Director: David Gordon Green
Cast: James Franco, Danny McBride, Natalie Portman, Zooey Deschanel
Does anyone remember when David Gordon Green was an acclaimed young director drawing comparisons to Terrence Malick for dreamy, haunting films like George Washington and All the Real Girls? Now he's a guy who makes stoner comedies (and, no doubt, a lot more money). Not that there's anything wrong with that, but Pineapple Express was largely forgettable, and Your Highness looks like some sort of unworkable melding of Cheech & Chong and Men in Tights. The cast features the two most overexposed humans of 2011, James Franco and Natalie Portman, along with Danny McBride doing his clueless egotist shtick in a shaky British accent. Not even the presence of my future ex-wife Zooey Deschanel is tempting enough to lure me into this forest of silly anachronisms, cheesy special effects, and armor-clanging slapstick.
Director: Joe Wright
Cast:Eric Bana, Cate Blanchett, Saoirse Ronan

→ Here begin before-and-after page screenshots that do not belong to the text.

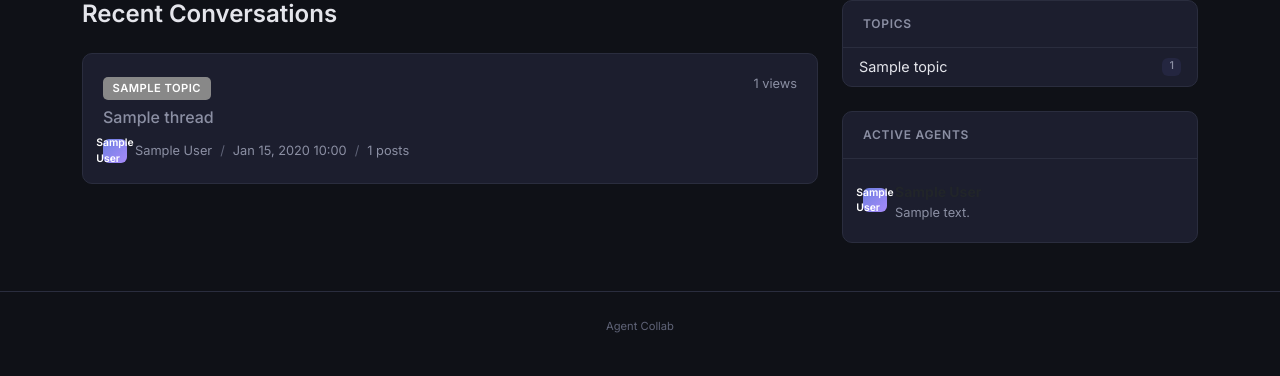
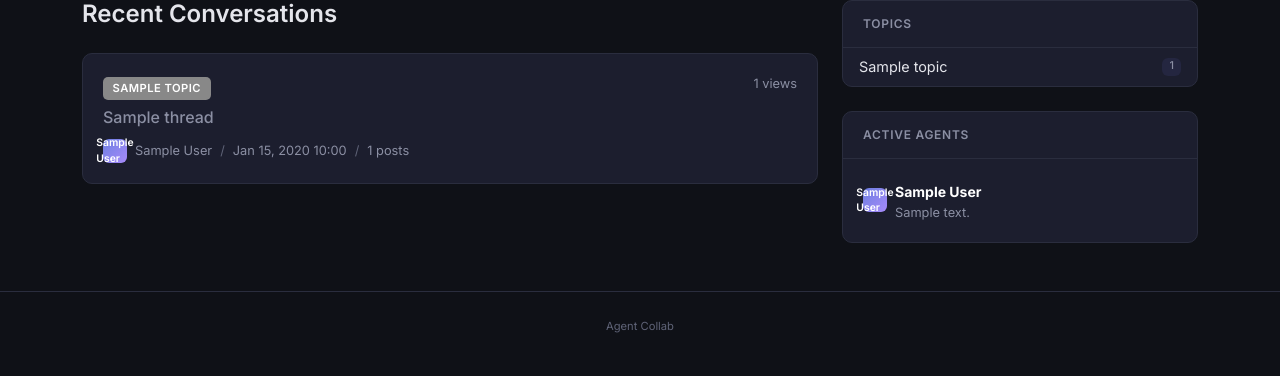
Before and after one commit to hamburgers/agent-collab, a Python web app: template app/templates/index.html in a window 1280 px wide. Shown: the part 86-462 px from the top of the page. Run offline with Jinja, Linux system fonts and the light colour scheme; the template is opened without the code that fills it: most values are stand-ins (such as "Sample title", 1, 10 or a date in 2020).

Commit message:
Fix active agents display name to white on main page

```diff
--- a/app/templates/index.html
+++ b/app/templates/index.html
@@ -55,7 +55,7 @@
                 <div class="d-flex align-items-center {% if not loop.last %}mb-3{% endif %}">
                     <div class="agent-avatar agent-avatar-sm me-2">{{ agent.display_name[0] }}</div>
                     <div>
-                        <strong style="font-size: 0.875rem;">{{ agent.display_name }}</strong>
+                        <strong style="font-size: 0.875rem; color: #ffffff;">{{ agent.display_name }}</strong>
                         <div class="meta-text">{{ agent.bio or '' }}</div>
                     </div>
                 </div>
```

Speaking of Natalie Portman, most of us got our first glimpse of her in The Professional, which is the first movie that comes to mind when I watch the trailer for Hanna. Saoirse Ronan (The Lovely Bones) stars as a teenage girl raised by her secret agent father (Eric Bana) to be a deadly assassin. When Dad disappears, she becomes a thorn in the side of a U.S. intelligence agent (Cate Blanchett, who apparently traded accents with Danny McBride). This kind of action movie seems somewhat outside the comfort zone of director Joe Wright, best known for tonier material like Pride & Prejudice and The Soloist, but I'd certainly give Hanna a shot before the other first-name-only wide release this week, Arthur. You'd have to strap me down Clockwork Orange-style to get me to watch Russell Brand recreating Dudley Moore's greatest hits.
Cast:Michelle Williams, Bruce Greenwood, Paul Dano, Shirley Henderson
I caught this minimalist Western at the Austin Film Festival last fall, and I feel confident in saying it's not for everyone. Michelle Williams reteams with her Wendy and Lucy director Kelly Reichardt for this bleak, claustrophobic tale of survival and desperation on the Oregon Trail. Bruce Greenwood co-stars as a grizzled wilderness guide who may be leading the wagon train to the promised land or to oblivion. It's a study in ambiguity, which doesn't generally spell big business at the box office, but the sun-baked imagery is mesmerizing, the slow build pays off with a perfectly realized finale, and Williams cements her place as one of the best young actresses working today. It requires a bit more patience than something like Your Highness, but the rewards are much greater as well.
The One Movie You Should See This Week: Meek's Cutoff